This video takes students into a NOAA Laboratory in Seattle and discusses ocean acidification and the challenge of measuring the global pH in the oceans.
Students will learn about the competition sponsored by the XPrize Foundation to come up with an engineering solution to accurately capture the data.
This video provides interviews with real scientists doing research to help quantify how acidic our oceans are becoming.
It also provides inspiration for students who want to become scientists and engineers.
Students should be familiar with the terms ocean acidification and climate change.
From 1:25-2:38, there is a good animation of how carbon dioxide acidifies the ocean and a description of how much carbon we're putting into the ocean.
Beginning at 4:20, the video discusses why ocean acidification is dangerous for marine organisms and compares it to our blood becoming acidic, which can be deadly.
Engineering and science students can use this video as a hook for learning about green careers, the importance of data in science and technology, and connecting to topics such as the scientific method, data analysis, and innovations in science.
This is a credible resource to spur students to design instruments for measuring ocean acidification with good accuracy to predict and respond to the impact of ocean acidification on marine ecosystems. The resource is recommended.
Next Generation Science Standards (NGSS)
ESS3: Earth and Human Activity
MS-ESS3-3 Apply scientific principles to design a method for monitoring and minimizing a human impact on the environment.
ETS1: Engineering Design
MS-ETS1-2 Evaluate competing design solutions using a systematic process to determine how well they meet the criteria and constraints of the problem.
HS-ETS1-3 Evaluate a solution to a complex real-world problem based on prioritized criteria and trade-offs that account for a range of constraints, including cost, safety, reliability, and aesthetics, as well as possible social, cultural, and environmental impacts.
LS2: Ecosystems: Interactions, Energy, and Dynamics

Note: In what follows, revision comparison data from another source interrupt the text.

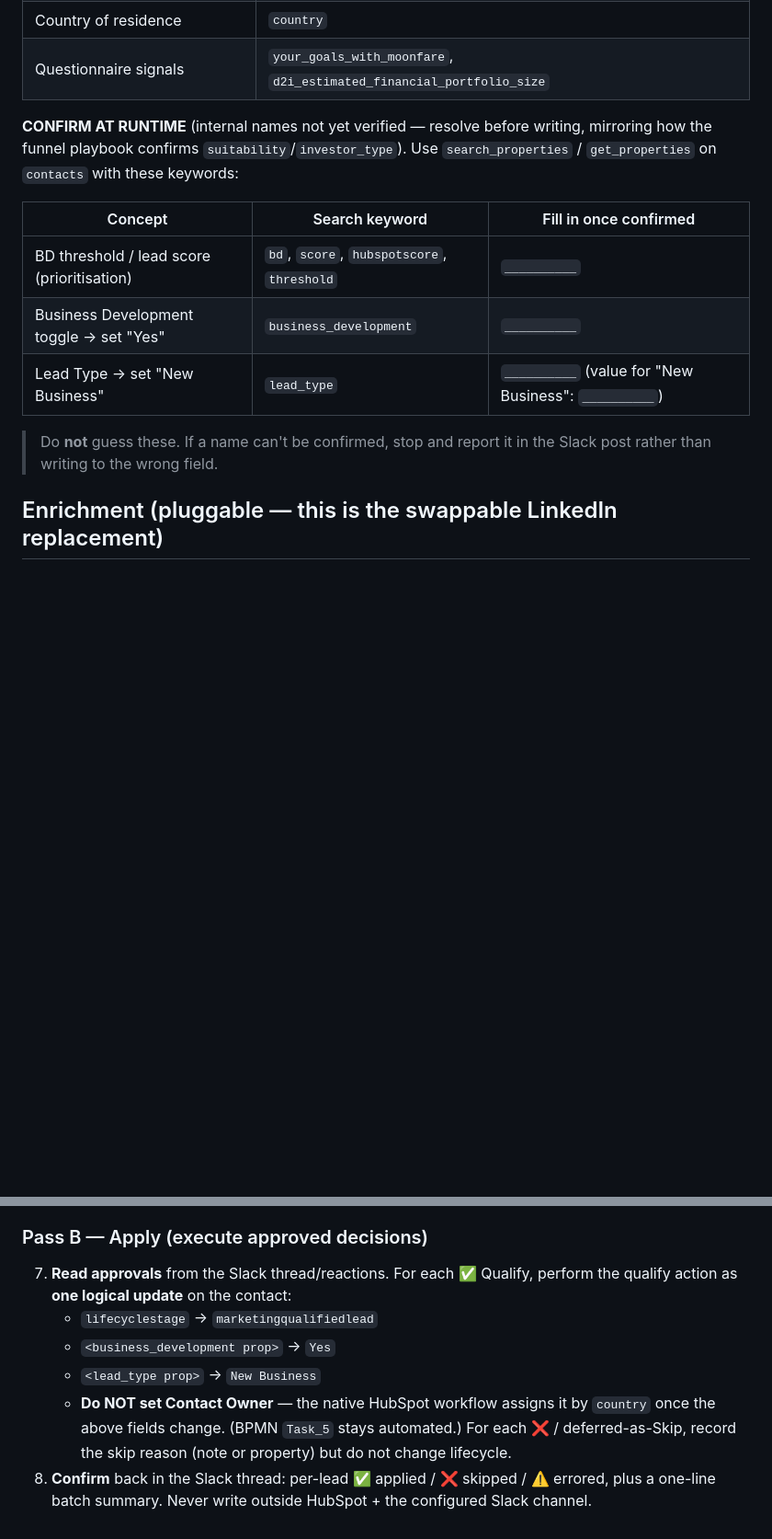
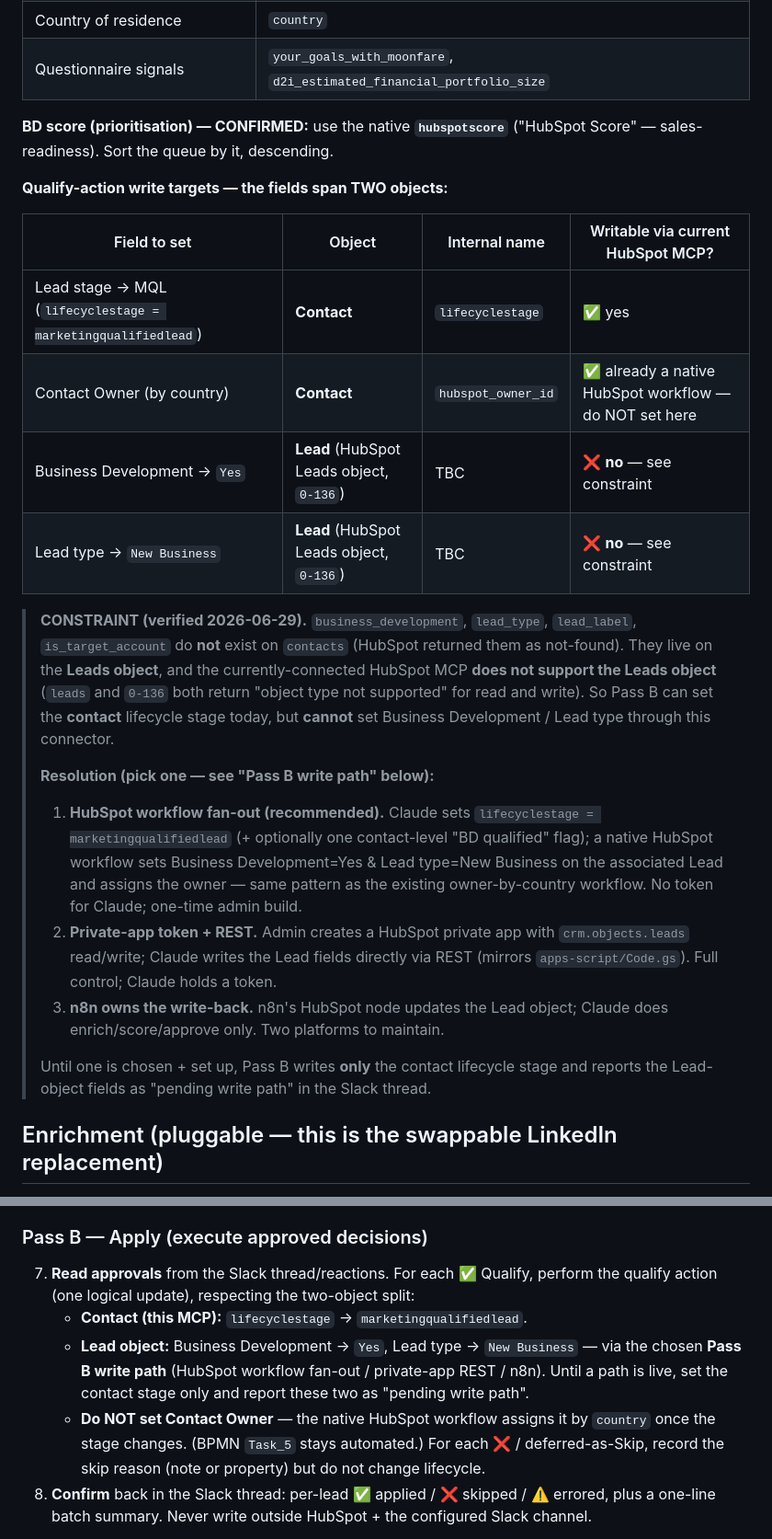
Before and after one commit to georgespires-pixel/mf-revops, a Markdown page: crm-screening.md, 2 parts joined by grey strips. Shown at 92% size. GitHub-like rendering; blank space fills up the shorter version.

Commit message:
Record verified HubSpot property mapping + Leads-object write constraint
Discovery against live HubSpot confirms:
- BD score = native hubspotscore (prioritisation sort).
- Business Development + Lead type are NOT on contacts; they live on the
  HubSpot Leads object (0-136), which the current HubSpot MCP connector
  does not support (read or write).

Pass B can set the contact lifecycle stage (-> MQL) via MCP today, but the
two Lead-object fields need a write path. Document three options (HubSpot
workflow fan-out / private-app token + REST / n8n) and gate Pass B on the
choice; update the qualify-action step for the two-object split.

Co-Authored-By: Claude Opus 4.8 <noreply@anthropic.com>
Claude-Session: https://claude.ai/code/session_01ESUExiCoGgPGzke77vrpsv

```diff
--- a/crm-screening.md
+++ b/crm-screening.md
@@ -59,18 +59,40 @@ HubSpot, 4 separate field updates per lead) with:
 | Country of residence | `country` |
 | Questionnaire signals | `your_goals_with_moonfare`, `d2i_estimated_financial_portfolio_size` |
 
-**CONFIRM AT RUNTIME** (internal names not yet verified — resolve before writing,
-mirroring how the funnel playbook confirms `suitability`/`investor_type`). Use
-`search_properties` / `get_properties` on `contacts` with these keywords:
+**BD score (prioritisation) — CONFIRMED:** use the native **`hubspotscore`**
+("HubSpot Score" — sales-readiness). Sort the queue by it, descending.
 
-| Concept | Search keyword | Fill in once confirmed |
-| --- | --- | --- |
-| BD threshold / lead score (prioritisation) | `bd`, `score`, `hubspotscore`, `threshold` | `__________` |
-| Business Development toggle → set "Yes" | `business_development` | `__________` |
-| Lead Type → set "New Business" | `lead_type` | `__________` (value for "New Business": `__________`) |
+**Qualify-action write targets — the fields span TWO objects:**
 
-> Do **not** guess these. If a name can't be confirmed, stop and report it in the
-> Slack post rather than writing to the wrong field.
+| Field to set | Object | Internal name | Writable via current HubSpot MCP? |
+| --- | --- | --- | --- |
+| Lead stage → MQL (`lifecyclestage = marketingqualifiedlead`) | **Contact** | `lifecyclestage` | ✅ yes |
+| Contact Owner (by country) | **Contact** | `hubspot_owner_id` | ✅ already a native HubSpot workflow — do NOT set here |
+| Business Development → `Yes` | **Lead** (HubSpot Leads object, `0-136`) | TBC | ❌ **no** — see constraint |
+| Lead type → `New Business` | **Lead** (HubSpot Leads object, `0-136`) | TBC | ❌ **no** — see constraint |
+
+> **CONSTRAINT (verified 2026-06-29).** `business_development`, `lead_type`,
+> `lead_label`, `is_target_account` do **not** exist on `contacts` (HubSpot
+> returned them as not-found). They live on the **Leads object**, and the
+> currently-connected HubSpot MCP **does not support the Leads object** (`leads`
+> and `0-136` both return "object type not supported" for read and write). So
+> Pass B can set the **contact** lifecycle stage today, but **cannot** set
+> Business Development / Lead type through this connector.
+>
+> **Resolution (pick one — see "Pass B write path" below):**
+> 1. **HubSpot workflow fan-out (recommended).** Claude sets `lifecyclestage =
+>    marketingqualifiedlead` (+ optionally one contact-level "BD qualified" flag);
+>    a native HubSpot workflow sets Business Development=Yes & Lead type=New
+>    Business on the associated Lead and assigns the owner — same pattern as the
+>    existing owner-by-country workflow. No token for Claude; one-time admin build.
+> 2. **Private-app token + REST.** Admin creates a HubSpot private app with
+>    `crm.objects.leads` read/write; Claude writes the Lead fields directly via
+>    REST (mirrors `apps-script/Code.gs`). Full control; Claude holds a token.
+> 3. **n8n owns the write-back.** n8n's HubSpot node updates the Lead object;
+>    Claude does enrich/score/approve only. Two platforms to maintain.
+>
+> Until one is chosen + set up, Pass B writes **only** the contact lifecycle stage
+> and reports the Lead-object fields as "pending write path" in the Slack thread.
 
 ## Enrichment (pluggable — this is the swappable LinkedIn replacement)
 
@@ -207,12 +229,14 @@ auto-qualifies only `MQL + high confidence + score ≥ 85` (see Config / Phase 2
 ### Pass B — Apply (execute approved decisions)
 
 7. **Read approvals** from the Slack thread/reactions. For each ✅ Qualify, perform
-   the qualify action as **one logical update** on the contact:
-   - `lifecyclestage` → `marketingqualifiedlead`
-   - `<business_development prop>` → `Yes`
-   - `<lead_type prop>` → `New Business`
+   the qualify action (one logical update), respecting the two-object split:
+   - **Contact (this MCP):** `lifecyclestage` → `marketingqualifiedlead`.
+   - **Lead object:** Business Development → `Yes`, Lead type → `New Business` —
+     via the chosen **Pass B write path** (HubSpot workflow fan-out / private-app
+     REST / n8n). Until a path is live, set the contact stage only and report
+     these two as "pending write path".
    - **Do NOT set Contact Owner** — the native HubSpot workflow assigns it by
-     `country` once the above fields change. (BPMN `Task_5` stays automated.)
+     `country` once the stage changes. (BPMN `Task_5` stays automated.)
    For each ❌ / deferred-as-Skip, record the skip reason (note or property) but do
    not change lifecycle.
 8. **Confirm** back in the Slack thread: per-lead ✅ applied / ❌ skipped / ⚠️
```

MS-LS2-4 Construct an argument supported by empirical evidence that changes to physical or biological components of an ecosystem affect populations.